▸ **Task directions**
Set the records down again exactly, apart from any pictures in them.

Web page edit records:
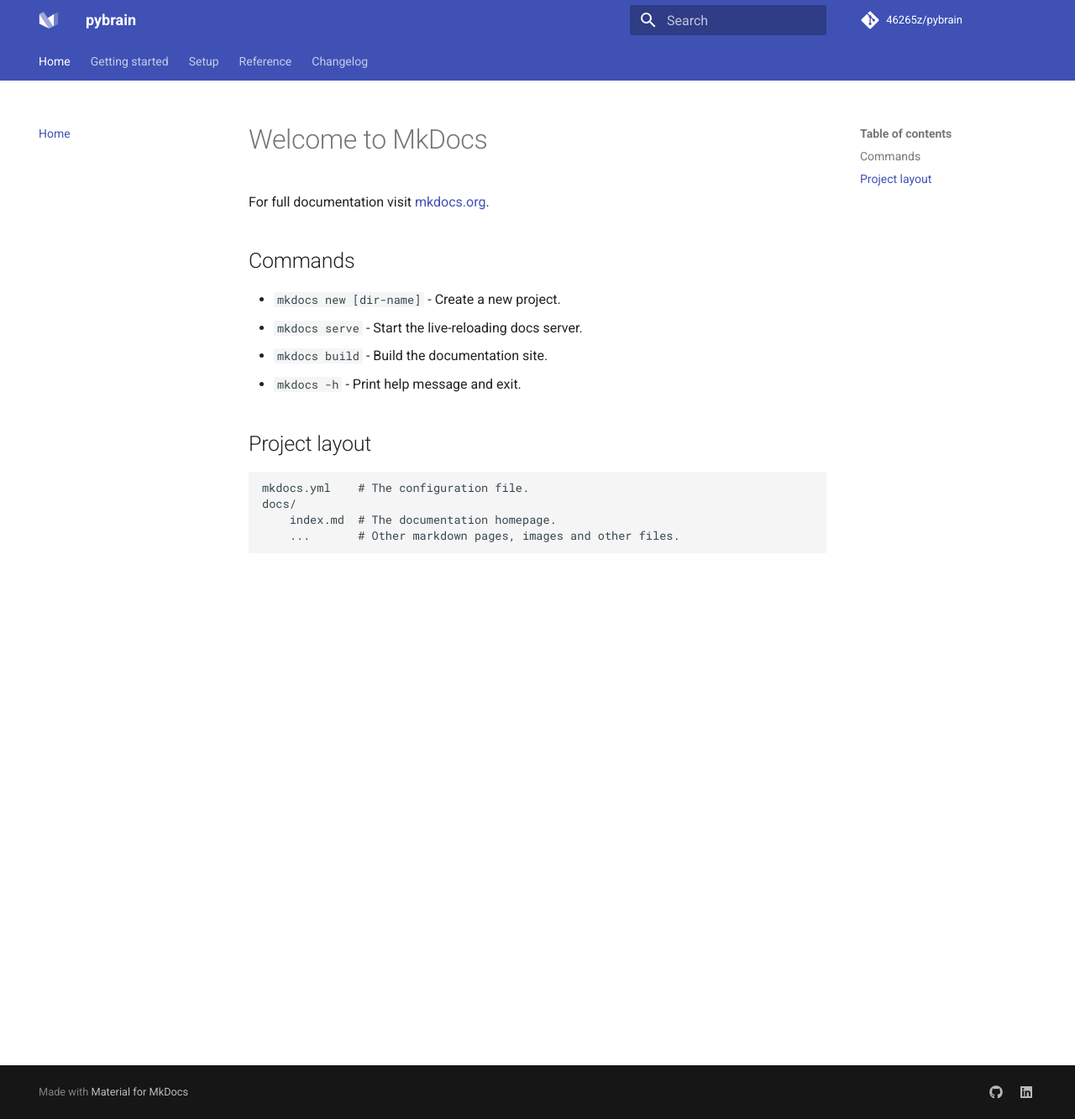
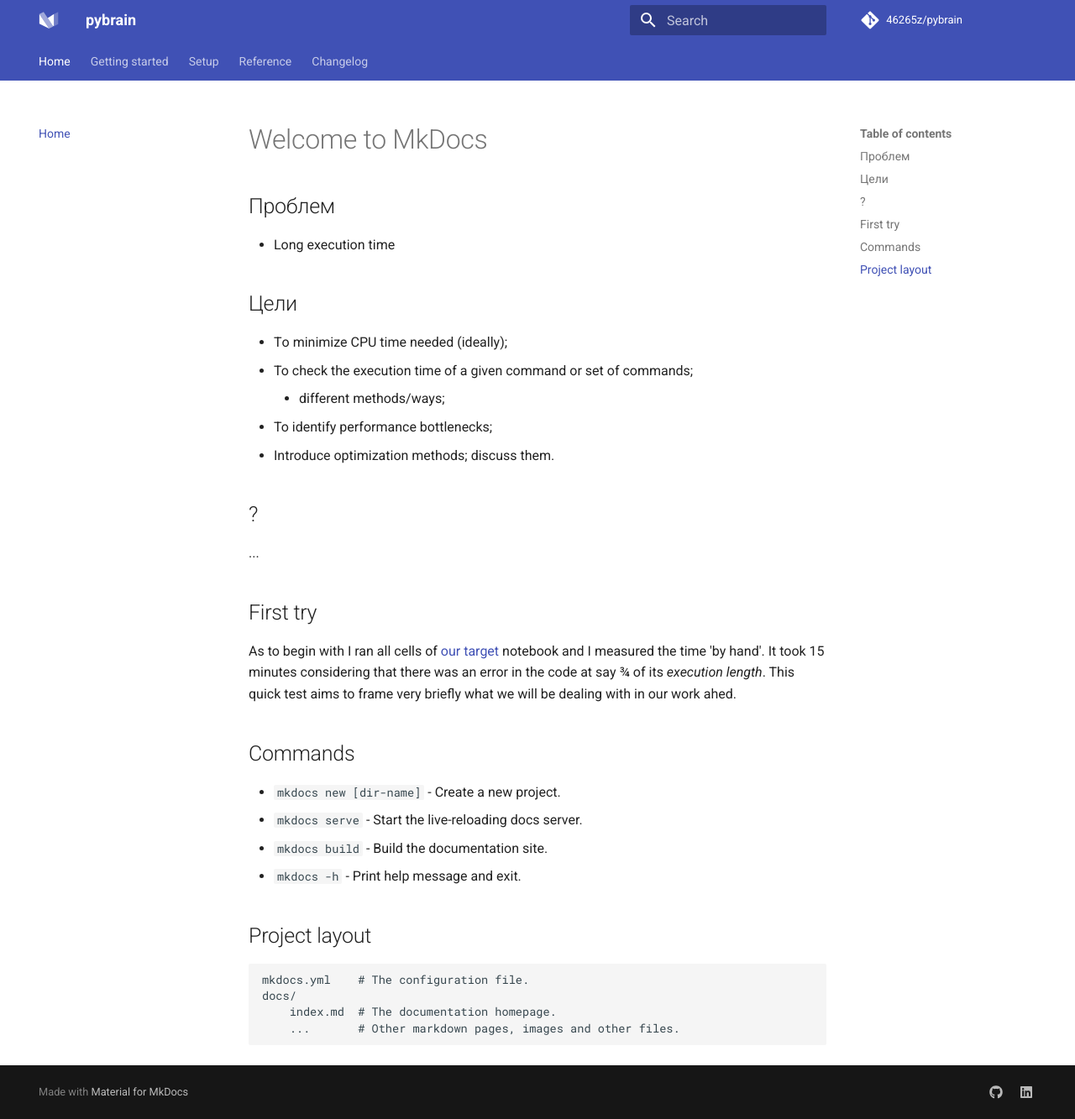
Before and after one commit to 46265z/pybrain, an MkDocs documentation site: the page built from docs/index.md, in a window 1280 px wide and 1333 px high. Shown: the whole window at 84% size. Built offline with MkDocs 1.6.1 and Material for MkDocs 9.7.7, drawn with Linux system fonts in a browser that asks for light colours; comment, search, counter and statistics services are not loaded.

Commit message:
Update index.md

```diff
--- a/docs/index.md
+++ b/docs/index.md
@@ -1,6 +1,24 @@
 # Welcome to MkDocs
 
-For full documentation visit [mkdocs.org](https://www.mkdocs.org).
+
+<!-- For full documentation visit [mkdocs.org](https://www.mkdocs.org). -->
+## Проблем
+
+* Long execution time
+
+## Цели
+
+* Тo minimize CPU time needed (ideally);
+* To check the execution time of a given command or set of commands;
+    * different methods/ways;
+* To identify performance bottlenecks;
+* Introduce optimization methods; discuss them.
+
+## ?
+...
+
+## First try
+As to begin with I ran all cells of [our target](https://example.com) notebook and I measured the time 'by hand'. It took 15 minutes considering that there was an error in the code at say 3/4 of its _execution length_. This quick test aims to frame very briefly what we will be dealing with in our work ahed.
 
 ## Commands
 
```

▸ **Worked solution**
Before and after one commit to 46265z/pybrain, an MkDocs documentation site: the page built from docs/index.md, in a window 1280 px wide and 1333 px high. Shown: the whole window at 84% size. Built offline with MkDocs 1.6.1 and Material for MkDocs 9.7.7, drawn with Linux system fonts in a browser that asks for light colours; comment, search, counter and statistics services are not loaded.

Commit message:
Update index.md

```diff
--- a/docs/index.md
+++ b/docs/index.md
@@ -1,6 +1,24 @@
 # Welcome to MkDocs
 
-For full documentation visit [mkdocs.org](https://www.mkdocs.org).
+
+<!-- For full documentation visit [mkdocs.org](https://www.mkdocs.org). -->
+## Проблем
+
+* Long execution time
+
+## Цели
+
+* Тo minimize CPU time needed (ideally);
+* To check the execution time of a given command or set of commands;
+    * different methods/ways;
+* To identify performance bottlenecks;
+* Introduce optimization methods; discuss them.
+
+## ?
+...
+
+## First try
+As to begin with I ran all cells of [our target](https://example.com) notebook and I measured the time 'by hand'. It took 15 minutes considering that there was an error in the code at say 3/4 of its _execution length_. This quick test aims to frame very briefly what we will be dealing with in our work ahed.
 
 ## Commands
 
```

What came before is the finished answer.